- _PROVIDED DATA_
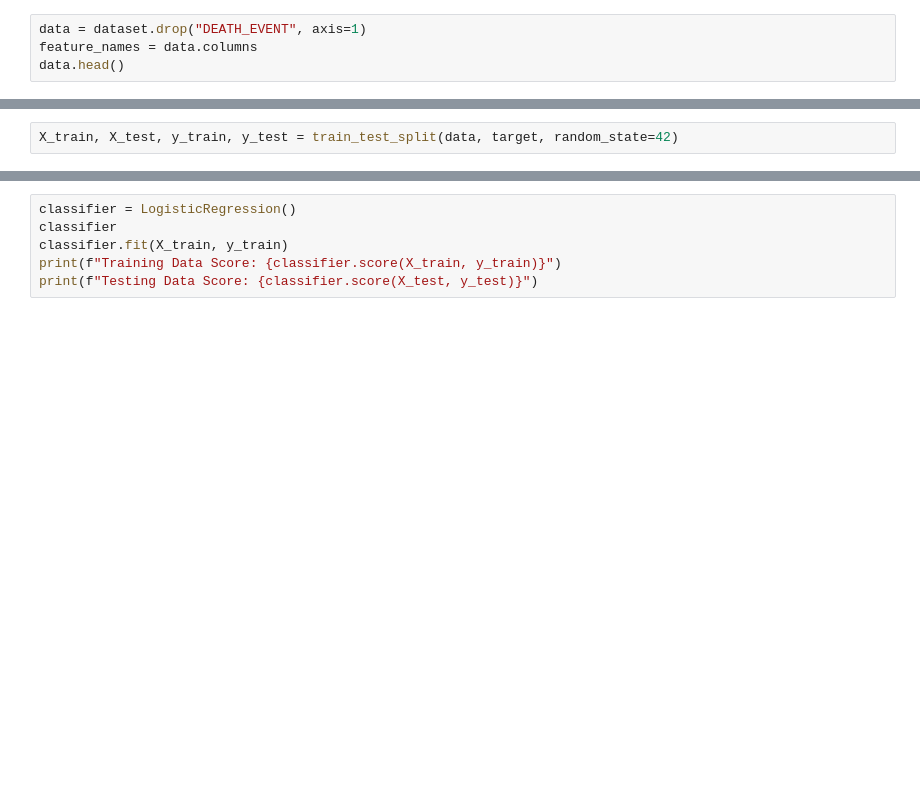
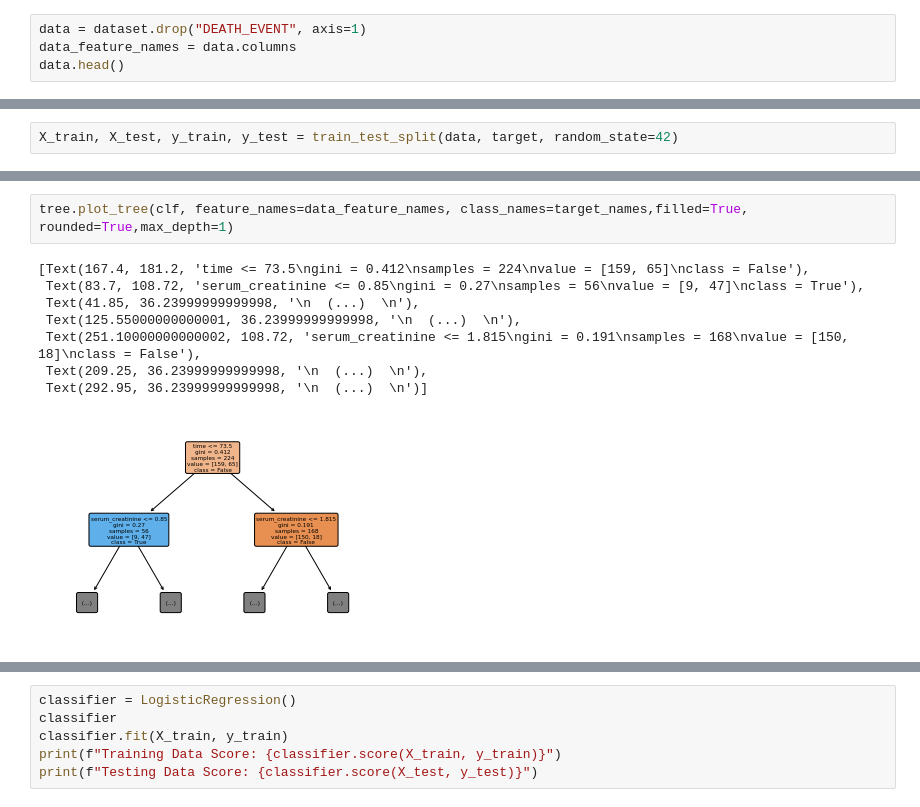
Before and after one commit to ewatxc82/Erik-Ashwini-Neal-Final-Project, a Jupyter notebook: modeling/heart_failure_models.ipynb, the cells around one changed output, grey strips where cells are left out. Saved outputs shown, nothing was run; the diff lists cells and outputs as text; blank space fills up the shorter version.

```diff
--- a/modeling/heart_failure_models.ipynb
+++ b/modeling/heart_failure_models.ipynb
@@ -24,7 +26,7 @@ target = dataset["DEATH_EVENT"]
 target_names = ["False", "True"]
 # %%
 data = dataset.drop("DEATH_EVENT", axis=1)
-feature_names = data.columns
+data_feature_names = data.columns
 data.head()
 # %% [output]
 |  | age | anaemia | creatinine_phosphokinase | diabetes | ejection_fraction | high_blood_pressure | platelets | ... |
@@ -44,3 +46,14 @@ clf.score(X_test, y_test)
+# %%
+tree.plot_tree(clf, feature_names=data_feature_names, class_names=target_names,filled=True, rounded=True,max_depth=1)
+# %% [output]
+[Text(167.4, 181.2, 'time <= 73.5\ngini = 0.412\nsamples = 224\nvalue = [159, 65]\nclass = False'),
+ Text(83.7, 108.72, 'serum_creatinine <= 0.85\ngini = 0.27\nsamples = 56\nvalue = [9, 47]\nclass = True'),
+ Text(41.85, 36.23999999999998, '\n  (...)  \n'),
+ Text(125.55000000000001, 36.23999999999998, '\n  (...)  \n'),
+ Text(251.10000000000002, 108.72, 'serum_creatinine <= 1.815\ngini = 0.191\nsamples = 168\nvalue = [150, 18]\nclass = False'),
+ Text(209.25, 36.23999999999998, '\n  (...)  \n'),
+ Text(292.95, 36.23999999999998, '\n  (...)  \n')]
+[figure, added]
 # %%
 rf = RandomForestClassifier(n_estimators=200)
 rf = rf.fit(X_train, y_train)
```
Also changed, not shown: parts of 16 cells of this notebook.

- _WORK INSTRUCTIONS_
Print the records above verbatim, pictures excluded.

- _SOLUTION_
Before and after one commit to ewatxc82/Erik-Ashwini-Neal-Final-Project, a Jupyter notebook: modeling/heart_failure_models.ipynb, the cells around one changed output, grey strips where cells are left out. Saved outputs shown, nothing was run; the diff lists cells and outputs as text; blank space fills up the shorter version.

```diff
--- a/modeling/heart_failure_models.ipynb
+++ b/modeling/heart_failure_models.ipynb
@@ -24,7 +26,7 @@ target = dataset["DEATH_EVENT"]
 target_names = ["False", "True"]
 # %%
 data = dataset.drop("DEATH_EVENT", axis=1)
-feature_names = data.columns
+data_feature_names = data.columns
 data.head()
 # %% [output]
 |  | age | anaemia | creatinine_phosphokinase | diabetes | ejection_fraction | high_blood_pressure | platelets | ... |
@@ -44,3 +46,14 @@ clf.score(X_test, y_test)
+# %%
+tree.plot_tree(clf, feature_names=data_feature_names, class_names=target_names,filled=True, rounded=True,max_depth=1)
+# %% [output]
+[Text(167.4, 181.2, 'time <= 73.5\ngini = 0.412\nsamples = 224\nvalue = [159, 65]\nclass = False'),
+ Text(83.7, 108.72, 'serum_creatinine <= 0.85\ngini = 0.27\nsamples = 56\nvalue = [9, 47]\nclass = True'),
+ Text(41.85, 36.23999999999998, '\n  (...)  \n'),
+ Text(125.55000000000001, 36.23999999999998, '\n  (...)  \n'),
+ Text(251.10000000000002, 108.72, 'serum_creatinine <= 1.815\ngini = 0.191\nsamples = 168\nvalue = [150, 18]\nclass = False'),
+ Text(209.25, 36.23999999999998, '\n  (...)  \n'),
+ Text(292.95, 36.23999999999998, '\n  (...)  \n')]
+[figure, added]
 # %%
 rf = RandomForestClassifier(n_estimators=200)
 rf = rf.fit(X_train, y_train)
```
Also changed, not shown: parts of 16 cells of this notebook.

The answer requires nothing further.